Inputting the simplified Chinese characters into LineDict returns 亏本卖, which apparently means to sell something at a loss, i.e. the merchant will not earn back the cost of the product from the money earned on the sale.
According to Google Translate, jualan rugi is Malay for sales loss.
Thus, the intended meaning seems to be that the price is so low that the shopkeeper is losing money, and therefore the consumer is getting a very good deal indeed. But lose money is not the way to express this in English, and as you observe, will be taken quite the opposite way—that the customer will lose money.
The English equivalent would be something like below cost, i.e. the merchant's cost. I'm not familiar with any one conventional phrasing, as it isn't a common thing to advertise in the U.S. or Canada. Here, that is mainly a selling point on more expensive items like cars or major household appliances, which might be billed as below factory invoice or below dealer invoice or some such.
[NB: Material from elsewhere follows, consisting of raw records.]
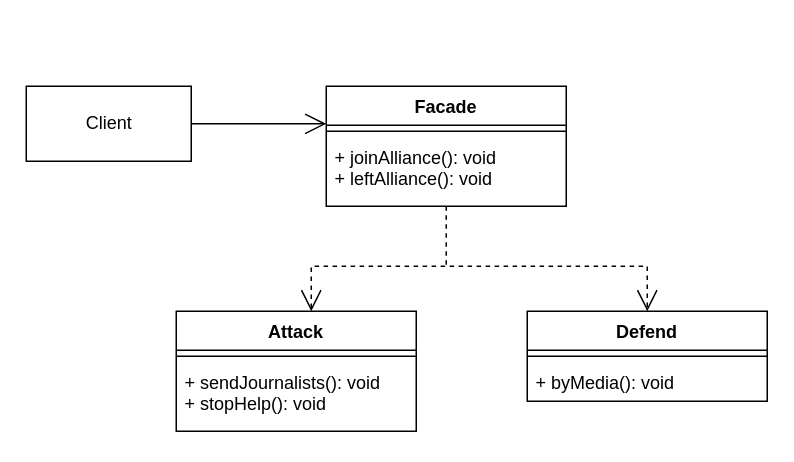
This is Structural/Facade/facade.drawio from Kazantip94/Patern, a draw.io file, before an edit. Source tidied: cells renumbered, new cells numbered last; positions are measured from the earlier drawing's top-left corner, leaving out a move shared by most shapes. Both pictures are drawn from the tidied source at 150%, with x=0, y=0 at pixel (26, 86).
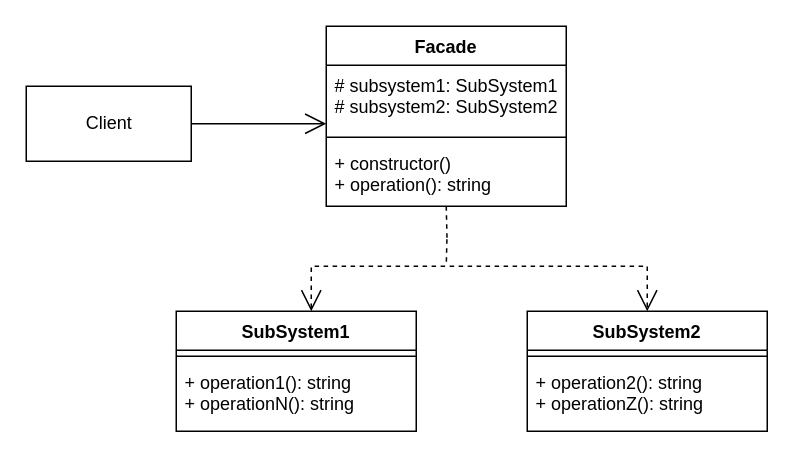
Above is the later version.

Commit message (it also covers changes not shown here):
fix facade and flyweight patterns

The edit, as a diff of the source:
```diff
@@
 <mxGraphModel>
   <root>
     <mxCell id="0" />
     <mxCell id="1" parent="0" />
-    <mxCell id="2" style="edgeStyle=orthogonalEdgeStyle;rounded=0;jettySize=auto;html=1;startArrow=none;startFill=0;endArrow=open;endFill=0;startSize=12;endSize=12;entryX=0;entryY=0.313;entryDx=0;entryDy=0;entryPerimeter=0;" parent="1" edge="1" source="3" target="5">
-      <mxGeometry relative="1" as="geometry" />
+    <mxCell id="2" style="edgeStyle=orthogonalEdgeStyle;rounded=0;jettySize=auto;html=1;startArrow=none;startFill=0;endArrow=open;endFill=0;startSize=12;endSize=12;entryX=0;entryY=0.313;entryDx=0;entryDy=0;entryPerimeter=0;" parent="1" edge="1" source="3">
+      <mxGeometry relative="1" as="geometry">
+        <mxPoint x="200" y="25" as="targetPoint" />
+      </mxGeometry>
     </mxCell>
     <mxCell id="3" value="Client" style="html=1;" parent="1" vertex="1">
       <mxGeometry width="110" height="50" as="geometry" />
     </mxCell>
-    <mxCell id="4" style="edgeStyle=orthogonalEdgeStyle;rounded=0;jettySize=auto;html=1;dashed=1;startArrow=none;startFill=0;endArrow=none;endFill=0;startSize=12;endSize=12;" parent="1" edge="1" source="5">
+    <mxCell id="4" style="edgeStyle=orthogonalEdgeStyle;rounded=0;orthogonalLoop=1;jettySize=auto;html=1;dashed=1;startArrow=none;startFill=0;endArrow=none;endFill=0;startSize=12;endSize=12;" parent="1" edge="1">
       <mxGeometry relative="1" as="geometry">
+        <mxPoint x="280" y="80" as="sourcePoint" />
         <mxPoint x="280" y="120" as="targetPoint" />
       </mxGeometry>
     </mxCell>
-    <mxCell id="5" value="Facade" style="swimlane;fontStyle=1;align=center;verticalAlign=top;horizontal=1;startSize=26;" parent="1" vertex="1">
-      <mxGeometry x="200" width="160" height="80" as="geometry" />
-    </mxCell>
-    <mxCell id="6" style="line;strokeWidth=1;fillColor=none;align=left;verticalAlign=middle;spacingTop=-1;spacingLeft=3;spacingRight=3;labelPosition=right;" parent="5" vertex="1">
-      <mxGeometry y="26" width="160" height="8" as="geometry" />
-    </mxCell>
-    <mxCell id="7" value="+ joinAlliance(): void&#10;+ leftAlliance(): void" style="text;strokeColor=none;fillColor=none;align=left;verticalAlign=top;spacingLeft=4;spacingRight=4;overflow=hidden;" parent="5" vertex="1">
-      <mxGeometry y="34" width="160" height="46" as="geometry" />
-    </mxCell>
-    <mxCell id="8" style="edgeStyle=orthogonalEdgeStyle;rounded=0;jettySize=auto;html=1;entryX=0.5;entryY=0;entryDx=0;entryDy=0;startArrow=open;startFill=0;endArrow=open;endFill=0;startSize=12;endSize=12;dashed=1;" parent="1" edge="1" source="9" target="12">
+    <mxCell id="8" style="edgeStyle=orthogonalEdgeStyle;rounded=0;jettySize=auto;html=1;entryX=0.5;entryY=0;entryDx=0;entryDy=0;startArrow=open;startFill=0;endArrow=open;endFill=0;startSize=12;endSize=12;dashed=1;" parent="1" edge="1" source="9">
       <mxGeometry relative="1" as="geometry">
+        <mxPoint x="414" y="150" as="targetPoint" />
         <Array as="points">
           <mxPoint x="190" y="120" />
           <mxPoint x="414" y="120" />
         </Array>
       </mxGeometry>
     </mxCell>
-    <mxCell id="9" value="Attack" style="swimlane;fontStyle=1;align=center;verticalAlign=top;horizontal=1;startSize=26;" parent="1" vertex="1">
+    <mxCell id="9" value="SubSystem1" style="swimlane;fontStyle=1;align=center;verticalAlign=top;horizontal=1;startSize=26;" parent="1" vertex="1">
       <mxGeometry x="100" y="150" width="160" height="80" as="geometry" />
     </mxCell>
     <mxCell id="10" style="line;strokeWidth=1;fillColor=none;align=left;verticalAlign=middle;spacingTop=-1;spacingLeft=3;spacingRight=3;labelPosition=right;" parent="9" vertex="1">
       <mxGeometry y="26" width="160" height="8" as="geometry" />
     </mxCell>
-    <mxCell id="11" value="+ sendJournalists(): void&#10;+ stopHelp(): void" style="text;strokeColor=none;fillColor=none;align=left;verticalAlign=top;spacingLeft=4;spacingRight=4;overflow=hidden;" parent="9" vertex="1">
+    <mxCell id="11" value="+ operation1(): string&#10;+ operationN(): string" style="text;strokeColor=none;fillColor=none;align=left;verticalAlign=top;spacingLeft=4;spacingRight=4;overflow=hidden;" parent="9" vertex="1">
       <mxGeometry y="34" width="160" height="46" as="geometry" />
     </mxCell>
-    <mxCell id="12" value="Defend" style="swimlane;fontStyle=1;align=center;verticalAlign=top;horizontal=1;startSize=26;" parent="1" vertex="1">
-      <mxGeometry x="334" y="150" width="160" height="60" as="geometry" />
-    </mxCell>
-    <mxCell id="13" style="line;strokeWidth=1;fillColor=none;align=left;verticalAlign=middle;spacingTop=-1;spacingLeft=3;spacingRight=3;labelPosition=right;" parent="12" vertex="1">
-      <mxGeometry y="26" width="160" height="8" as="geometry" />
-    </mxCell>
-    <mxCell id="14" value="+ byMedia(): void" style="text;strokeColor=none;fillColor=none;align=left;verticalAlign=top;spacingLeft=4;spacingRight=4;overflow=hidden;" parent="12" vertex="1">
-      <mxGeometry y="34" width="160" height="26" as="geometry" />
-    </mxCell>
+    <mxCell id="5" value="Facade" style="swimlane;fontStyle=1;align=center;verticalAlign=top;horizontal=1;startSize=26;" parent="1" vertex="1">
+      <mxGeometry x="200" y="-40" width="160" height="120" as="geometry" />
+    </mxCell>
+    <mxCell id="15" value="# subsystem1: SubSystem1&#10;# subsystem2: SubSystem2" style="text;strokeColor=none;fillColor=none;align=left;verticalAlign=top;spacingLeft=4;spacingRight=4;overflow=hidden;" parent="5" vertex="1">
+      <mxGeometry y="26" width="160" height="44" as="geometry" />
+    </mxCell>
+    <mxCell id="16" style="line;strokeWidth=1;fillColor=none;align=left;verticalAlign=middle;spacingTop=-1;spacingLeft=3;spacingRight=3;labelPosition=right;" parent="5" vertex="1">
+      <mxGeometry y="70" width="160" height="8" as="geometry" />
+    </mxCell>
+    <mxCell id="17" value="+ constructor()&#10;+ operation(): string" style="text;strokeColor=none;fillColor=none;align=left;verticalAlign=top;spacingLeft=4;spacingRight=4;overflow=hidden;" parent="5" vertex="1">
+      <mxGeometry y="78" width="160" height="42" as="geometry" />
+    </mxCell>
+    <mxCell id="18" value="SubSystem2" style="swimlane;fontStyle=1;align=center;verticalAlign=top;horizontal=1;startSize=26;" parent="1" vertex="1">
+      <mxGeometry x="334" y="150" width="160" height="80" as="geometry" />
+    </mxCell>
+    <mxCell id="19" style="line;strokeWidth=1;fillColor=none;align=left;verticalAlign=middle;spacingTop=-1;spacingLeft=3;spacingRight=3;labelPosition=right;" parent="18" vertex="1">
+      <mxGeometry y="26" width="160" height="8" as="geometry" />
+    </mxCell>
+    <mxCell id="20" value="+ operation2(): string&#10;+ operationZ(): string" style="text;strokeColor=none;fillColor=none;align=left;verticalAlign=top;spacingLeft=4;spacingRight=4;overflow=hidden;" parent="18" vertex="1">
+      <mxGeometry y="34" width="160" height="46" as="geometry" />
+    </mxCell>
   </root>
 </mxGraphModel>
```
Selling below cost on a regular basis to drive out competition is actually against the law.